Gross National Product Still Growing At Less Than 2%


September 11, 2003
Copyright © 2003 CARIBBEAN BUSINESS. All Rights Reserved.

Two years after 9/11, the economic state of Puerto Rico’s manufacturing industry remains pretty much unchanged, with everyone waiting for a recovery which experts now say will take place in fiscal year (FY) 2004.

"For the 2003 fiscal period [ended June 30], it seems likely that the growth rate of real gross national product fell short of the 2% mark; it was likely around 1.5%," said the Puerto Rico Manufacturers Association (PRMA) in its "Econews" analysis, prepared by local consulting firm Estudios Tecnicos. "With the expected sharp increase in government construction, growth is seen to accelerate to about 3.2% in fiscal year 2004 and may be as high as 3.5%. As the U.S. recovery picks up steam, the local manufacturing industry should strengthen, contributing to overall economic growth."

Economic Development & Commerce Secretary Milton Segarra is confident about the island’s economy. "Employment in manufacturing gave the first signs of increase, with 4.2% growth, during July 2003 after showing a reduction of 12.7% and 1.9% during FY 2002 and FY 2003," he said. "It’s important to emphasize that the construction industry as well as the manufacturing industry had been showing a tendency to decrease before the terrorists attacks, and that [the attacks] only accentuated the intensity of the economic difficulties.
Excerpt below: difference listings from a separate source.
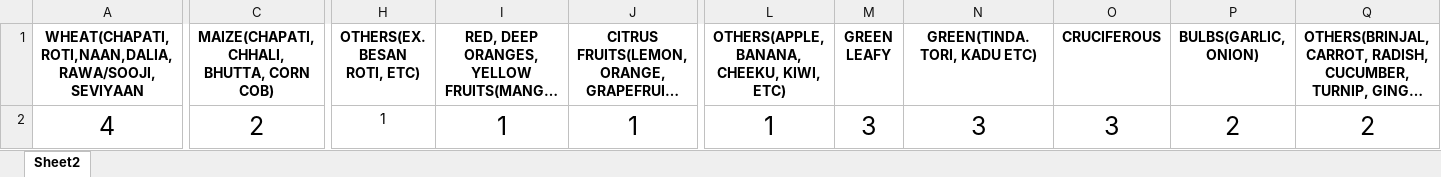
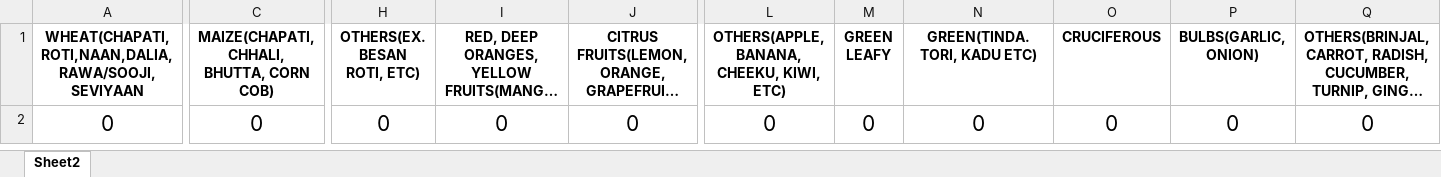
Before and after one commit to gmaheshkumar15/dmch_iitd_ibd_similarityscore_predictor, an Excel workbook: DMCH-IITD.xlsx, sheet Sheet2, drawn as a sheet; only a part is shown, gaps mark what is left out; long unchanged cells end in …; values as stored, in another font and other column widths than the file's, no borders; the diff covers the shown part only; the diff names each change by its address in the sheet, - before the commit and + after, or states it on an @@ line.

Commit message:
Add files via upload

```diff
--- a/DMCH-IITD.xlsx (sheet Sheet2)
+++ b/DMCH-IITD.xlsx (sheet Sheet2)
-A2: 4
+A2: 0
@@ A2:C2 text size: smaller @@
-C2: 2
+C2: 0
-H2 (OTHERS(EX. BESAN ROTI, ETC)): 1
+H2 (OTHERS(EX. BESAN ROTI, ETC)): 0
@@ H2 text size: larger @@
-I2: 1
+I2: 0
@@ I2:Q2 text size: smaller @@
-J2: 1
+J2: 0
-L2: 1
+L2: 0
-M2 (GREEN LEAFY): 3
+M2 (GREEN LEAFY): 0
-N2 (GREEN(TINDA.TORI, KADU ETC)): 3
+N2 (GREEN(TINDA.TORI, KADU ETC)): 0
-O2 (CRUCIFEROUS): 3
+O2 (CRUCIFEROUS): 0
-P2 (BULBS(GARLIC, ONION)): 2
+P2 (BULBS(GARLIC, ONION)): 0
-Q2: 2
+Q2: 0
```
Also changed, not shown: 23 edited cells and cell formats elsewhere in this sheet.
"Nevertheless, at the start of FY 2004, we can see an improvement in manufacturing jobs," added Segarra. "Average manufacturing wages have increased 1.4%."

The Puerto Rico Industrial Development Co. (Pridco) recently announced the job statistics for FY 2003. They show a 3% decrease in the number of companies opening, from 73 in FY 2002 to 71 in FY 2003. The number of jobs created rose by 68%, from 1,188 new jobs in FY 2002 to 1,997 in FY 2003.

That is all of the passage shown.